**The problem**
Search the listing below for the word "Login", and copy every line in which it turns up.

**Data under study**
──────

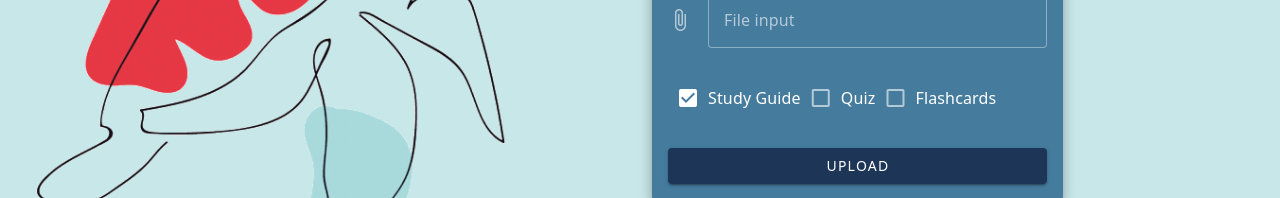
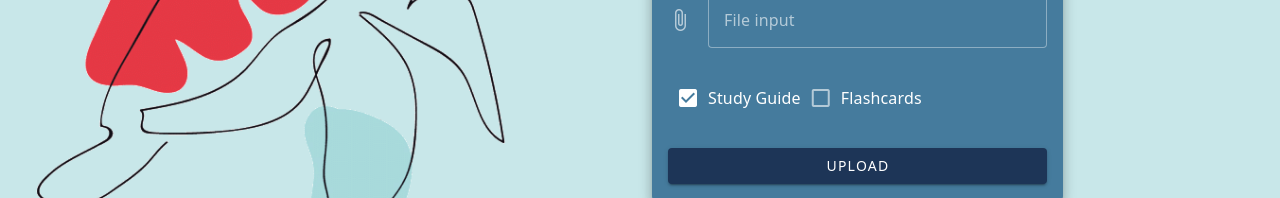
Before and after one commit to Skordio/codefest-2025, a Vue app in the folder frontend/: page / in a window 1280 px wide. Shown: the part 394-592 px from the top of the page. Built offline with nearby package versions, Linux system fonts and the light colour scheme.

Commit message:
remove quiz option

```diff
--- a/frontend/src/components/fileUpload.vue
+++ b/frontend/src/components/fileUpload.vue
@@ -10,7 +10,7 @@
         <v-file-input v-model="file" label="File input" variant="outlined" :multiple="false"></v-file-input>
         <div class="d-flex">
           <v-checkbox v-model="studyGuide" label="Study Guide"></v-checkbox>
-          <v-checkbox v-model="quiz" label="Quiz"></v-checkbox>
+          <!-- <v-checkbox v-model="quiz" label="Quiz"></v-checkbox> -->
           <v-checkbox v-model="flashcards" label="Flashcards"></v-checkbox>
         </div>
         <v-btn color="secondary" @click="transcribe()">Upload</v-btn>
```
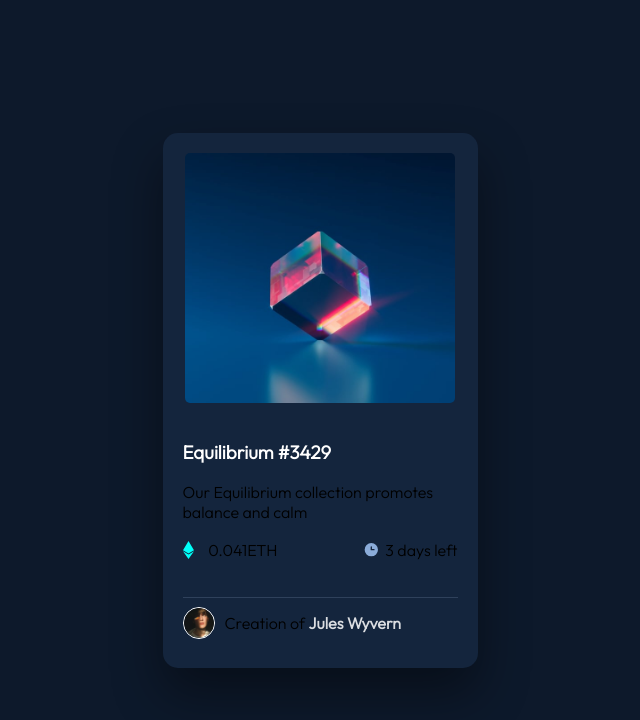
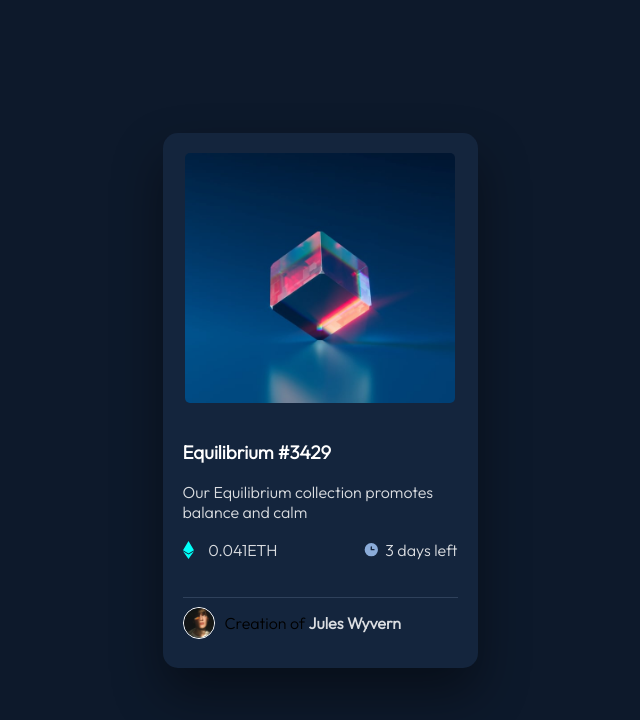
Before and after one commit to lancetoledo/nft-card-html-css, a plain HTML site: page index.html in a window 1280 px wide. Shown: the whole page, without its empty margins (320-960 px from the left). Drawn offline with Linux system fonts and the light colour scheme.

Commit message:
UPDATE: style.css

```diff
--- a/style.css
+++ b/style.css
@@ -53,9 +53,9 @@ h3 {
     color: white;
 }
 
-/* .content p {
+.content p {
     color: hsla(0, 0%, 100%, 0.849);
-  } */
+  }
 
 .info {
     display: flex;
```
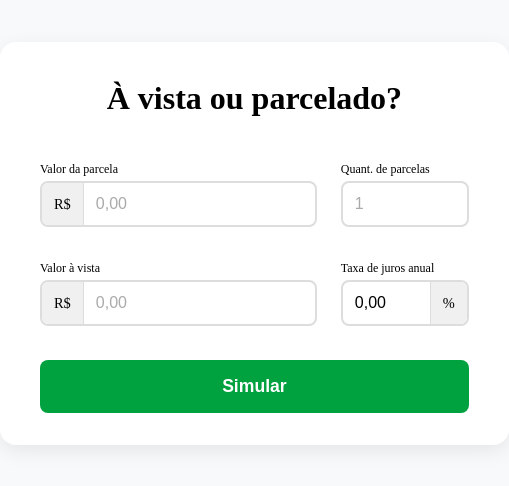
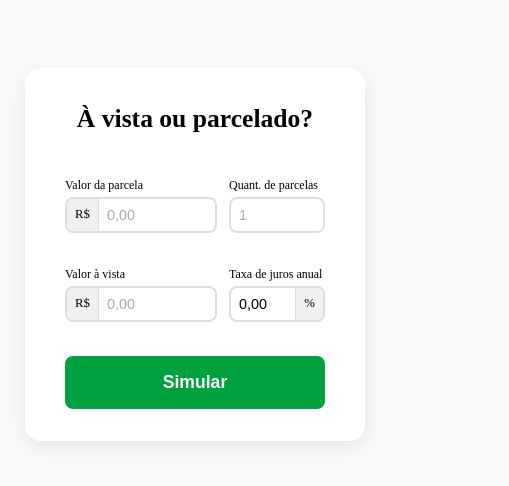
Before and after one commit to victorozoterio/cash-or-installments-calculator, a React (Vite) app: page / in a window 390 px wide. Shown: the top 486 px of the page, 509 px wide, since content can reach past the window. Built offline with nearby package versions, Linux system fonts and the light colour scheme; no server answers.

Commit message:
feat: adiciona responsividade

```diff
--- a/src/components/simulator-form/simulator-form.module.css
+++ b/src/components/simulator-form/simulator-form.module.css
@@ -23,7 +23,8 @@ body {
   gap: 2rem;
 
   max-width: 30rem;
-  margin: 5vh auto;
+  width: 85%;
+  margin: 8vh auto;
 }
 
 .simulator h1 {
@@ -94,6 +95,7 @@ body {
   align-items: center;
   justify-content: center;
   height: 100%;
+  white-space: nowrap;
 }
 
 .prefix {
@@ -110,8 +112,9 @@ body {
 
 .input-box input {
   flex: 1;
+  min-width: 0;
   border: none;
-  padding: 0.75rem 0.75rem;
+  padding: 0.75rem;
   font-size: 1rem;
   outline: none;
   background: transparent;
@@ -176,3 +179,29 @@ button:hover {
   line-height: 1.4;
   max-width: 36rem;
 }
+
+@media (max-width: 600px) {
+  .simulator h1 {
+    font-size: 1.6rem;
+  }
+
+  .row {
+    grid-template-columns: 9.5rem 6rem;
+    gap: 0.75rem;
+  }
+
+  .input-box input {
+    font-size: 0.9rem;
+    padding: 0.5rem 0.5rem;
+  }
+
+  .prefix,
+  .suffix {
+    padding: 0 0.5rem;
+    font-size: 0.8rem;
+  }
+
+  .error-container {
+    font-size: 0.55rem;
+  }
+}
```
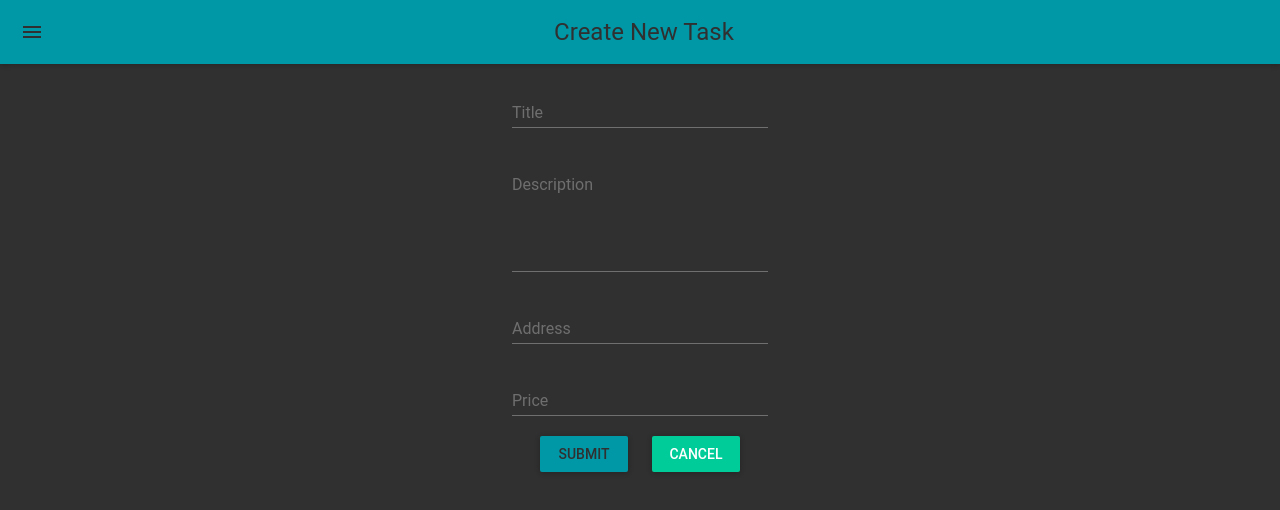
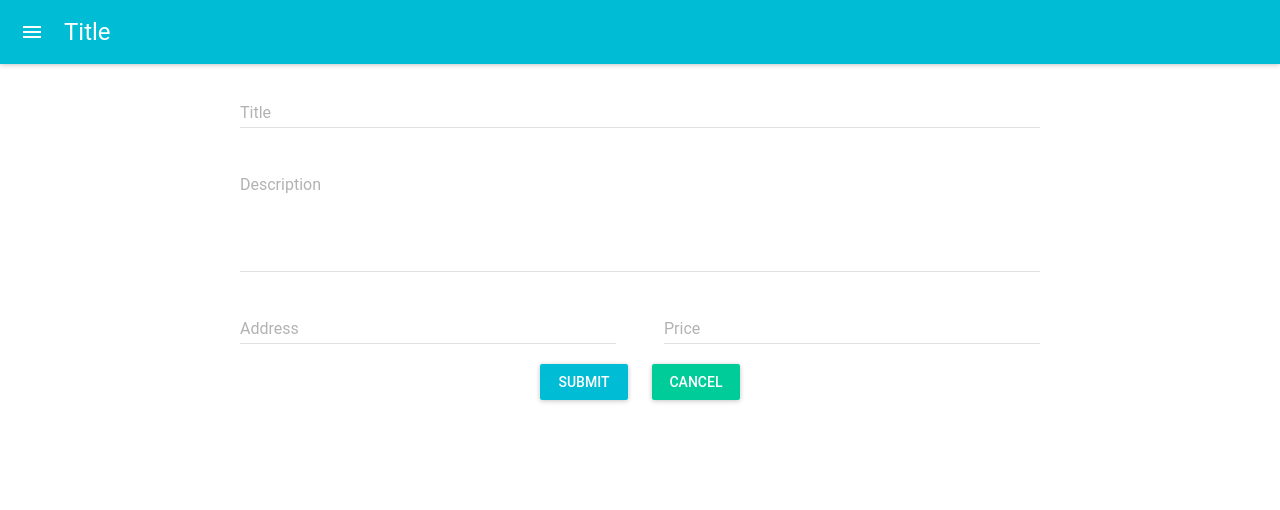
Before and after one commit to snhendo/snhendo.github.io, a React (Create React App) app: page / in a window 1280 px wide. Shown: the top 510 px of the page. Built offline with nearby package versions, Linux system fonts and the light colour scheme.

Commit message:
added appbardrawer and other pages

```diff
--- a/src/App.js
+++ b/src/App.js
@@ -5,6 +5,9 @@ import darkBaseTheme from 'material-ui/styles/baseThemes/darkBaseTheme';
 import MuiThemeProvider from 'material-ui/styles/MuiThemeProvider';
 import getMuiTheme from 'material-ui/styles/getMuiTheme';
 import NewTask from './NewTask';
+import TaskList from './TaskList';
+import Profile from './Profile';
+import Settings from './Settings';
 
 const DarkTheme = ({ children }) => (
   <MuiThemeProvider
@@ -18,14 +21,17 @@ const DarkTheme = ({ children }) => (
 class App extends Component {
   render() {
     return (
-      <DarkTheme>
+      <MuiThemeProvider>
         <div className="App"
-          style={{minHeight:'100vh', backgroundColor: '#303030'}}
+          style={{minHeight:'100vh'}}
         >
           {/* <Login /> */}
           <NewTask />
+          {/* <TaskList /> */}
+          {/* <Profile /> */}
+          {/* <Settings /> */}
         </div>
-      </DarkTheme>
+      </MuiThemeProvider>
     );
   }
 }
--- /dev/null
+++ b/src/AppBarDrawer.js
@@ -0,0 +1,48 @@
+import React, { Component } from 'react';
+import AppBar from 'material-ui/AppBar';
+import Drawer from 'material-ui/Drawer';
+import MenuItem from 'material-ui/MenuItem';
+
+
+class AppBarDrawer extends Component {
+
+    constructor(props) {
+      super(props); //boilerplate (needed for all class components that have state)
+
+      // initialize the state
+      this.state = {
+        open: false,
+        title: 'Title'
+      };
+    }
+
+    handleToggle = () => this.setState({open: !this.state.open});
+
+    handleClose = () => this.setState({open: false});
+
+
+    render() {
+      return (
+        <div className="AppBarDrawer">
+          <AppBar
+            title={this.state.title}
+            iconClassNameRight="muidocs-icon-navigation-expand-more"
+            onLeftIconButtonTouchTap={this.handleToggle}
+          />
+          <Drawer
+            docked={false}
+            width={175}
+            open={this.state.open}
+            onRequestChange={(open) => this.setState({open})}
+          >
+            <MenuItem onClick={this.handleClose}>Task List</MenuItem>
+            <MenuItem onClick={this.handleClose}>Profile</MenuItem>
+            <MenuItem onClick={this.handleClose}>Settings</MenuItem>
+            <MenuItem onClick={this.handleClose}>Log out</MenuItem>
+          </Drawer>
+        </div>
+      );
+    }
+  }
+
+  export default AppBarDrawer;
--- a/src/Login.js
+++ b/src/Login.js
@@ -2,14 +2,7 @@ import React, { Component } from 'react';
 import TextField from 'material-ui/TextField';
 import RaisedButton from 'material-ui/RaisedButton';
 import AppBar from 'material-ui/AppBar';
-
-
-const AppBar1 = () => (
-  <AppBar
-    title="Welcome to Tallr"
-    iconClassNameRight="muidocs-icon-navigation-expand-more"
-  />
-);
+import {grey700} from 'material-ui/styles/colors';
 
 
 class Login extends Component {
@@ -29,17 +22,27 @@ class Login extends Component {
   render() {
     return (
       <div className="Login">
-        <AppBar1 />
-        <h3>Log in or Sign up</h3>
+        <AppBar
+          title="Tallr"
+          iconClassNameRight="muidocs-icon-navigation-expand-more"
+          showMenuIconButton={false}
+        />
+        <h3 style={{color: grey700}}>Log in or Sign up</h3>
         <TextField
           floatingLabelText="Username"
         /><br/>
         <TextField
           floatingLabelText="Password"
         /><br/>
-            <RaisedButton label="Log in" primary={true} style={{margin: 12}} />
-            <RaisedButton backgroundColor="#00cc99" labelColor="#fff" label="Sign up" style={{margin:12}} />
-
+            <RaisedButton
+              label="Log in"
+              primary={true}
+              style={{margin: 12}} />
+            <RaisedButton
+            backgroundColor="#00cc99"
+            labelColor="#fff"
+            label="Sign up"
+            style={{margin:12}} />
       </div>
     );
   }
--- a/src/NewTask.js
+++ b/src/NewTask.js
@@ -1,15 +1,7 @@
 import React, { Component } from 'react';
 import TextField from 'material-ui/TextField';
 import RaisedButton from 'material-ui/RaisedButton';
-import AppBar from 'material-ui/AppBar';
-
-
-const AppBar1 = () => (
-  <AppBar
-    title="Create New Task"
-    iconClassNameRight="muidocs-icon-navigation-expand-more"
-  />
-);
+import AppBarDrawer from './AppBarDrawer';
 
 
 class NewTask extends Component {
@@ -25,26 +17,41 @@ class NewTask extends Component {
     };
   }
 
-
   render() {
     return (
-      <div className="NewTask">
-        <AppBar1 />
+      <div style={{ textAlign: 'left' }}
+        className="NewTask">
+        <AppBarDrawer />
+        <div style={{width: '85vw', margin: 'auto', maxWidth: '800px'}} >
           <TextField
             floatingLabelText="Title"
+            fullWidth={true}
+            //errorText="This field is required"
           /><br/>
           <TextField
             style={{textAlign: 'left'}}
             floatingLabelText="Description"
+            //errorText="This field is required"
             multiLine={true}
+            fullWidth={true}
             rows={4}
           /><br />
+          <div>
             <TextField
               floatingLabelText="Address"
-        /><br/>
+              style={{width: '47%',
+                minWidth: '272px',
+                display: 'inline-block',
+                marginRight: '6%'}}
+            />
             <TextField
               floatingLabelText="Price"
+              style={{width: '47%', minWidth: '272px', display: 'inline-block', }}
+              // errorText="This field is required"
             /><br/>
+          </div>
+        </div>
+        <div style={{textAlign: 'center'}}>
           <RaisedButton
             label="Submit"
             primary={true}
@@ -52,10 +59,11 @@ class NewTask extends Component {
           />
           <RaisedButton
             backgroundColor="#00cc99"
-          // labelColor="#fff"
+            labelColor="#fff"
             label="Cancel"
             style={{margin: 12}}
           />
+        </div>
       </div>
     );
   }
--- /dev/null
+++ b/src/Profile.js
@@ -0,0 +1,34 @@
+import React, { Component } from 'react';
+import TextField from 'material-ui/TextField';
+import RaisedButton from 'material-ui/RaisedButton';
+import AppBar from 'material-ui/AppBar';
+
+
+class Profile extends Component {
+
+  constructor(props) {
+    super(props); //boilerplate (needed for all class components that have state)
+
+    // initialize the state
+    this.state = {
+      textValue: '', // the current input value in the input tag
+      formValue: '',
+      submittedValue: []
+    };
+  }
+
+
+  render() {
+    return (
+      <div className="Profile">
+        <AppBar
+          title="Profile"
+          iconClassNameRight="muidocs-icon-navigation-expand-more"
+        />
+
+      </div>
+    );
+  }
+}
+
+export default Profile;
--- /dev/null
+++ b/src/Settings.js
@@ -0,0 +1,34 @@
+import React, { Component } from 'react';
+import TextField from 'material-ui/TextField';
+import RaisedButton from 'material-ui/RaisedButton';
+import AppBar from 'material-ui/AppBar';
+
+
+class Settings extends Component {
+
+  constructor(props) {
+    super(props); //boilerplate (needed for all class components that have state)
+
+    // initialize the state
+    this.state = {
+      textValue: '', // the current input value in the input tag
+      formValue: '',
+      submittedValue: []
+    };
+  }
+
+
+  render() {
+    return (
+      <div className="Settings">
+        <AppBar
+          title="Settings"
+          iconClassNameRight="muidocs-icon-navigation-expand-more"
+        />
+
+      </div>
+    );
+  }
+}
+
+export default Settings;
--- /dev/null
+++ b/src/TaskList.js
@@ -0,0 +1,29 @@
+import React, { Component } from 'react';
+import TextField from 'material-ui/TextField';
+import RaisedButton from 'material-ui/RaisedButton';
+import AppBarDrawer from './AppBarDrawer';
+
+
+class TaskList extends Component {
+
+  constructor(props) {
+    super(props); //boilerplate (needed for all class components that have state)
+
+    // initialize the state
+    this.state = {
+      textValue: '', // the current input value in the input tag
+      formValue: '',
+      submittedValue: []
+    };
+  }
+
+  render() {
+    return (
+      <div className="NewTask">
+        <AppBarDrawer title='Create New Task'/>
+      </div>
+    );
+  }
+}
+
+export default TaskList;
```
Lines whose indentation alone changed are shown as unchanged.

──────

**Output for this task**
           {/* <Login /> */}
--- a/src/Login.js
+++ b/src/Login.js
 class Login extends Component {
@@ -29,17 +22,27 @@ class Login extends Component {
       <div className="Login">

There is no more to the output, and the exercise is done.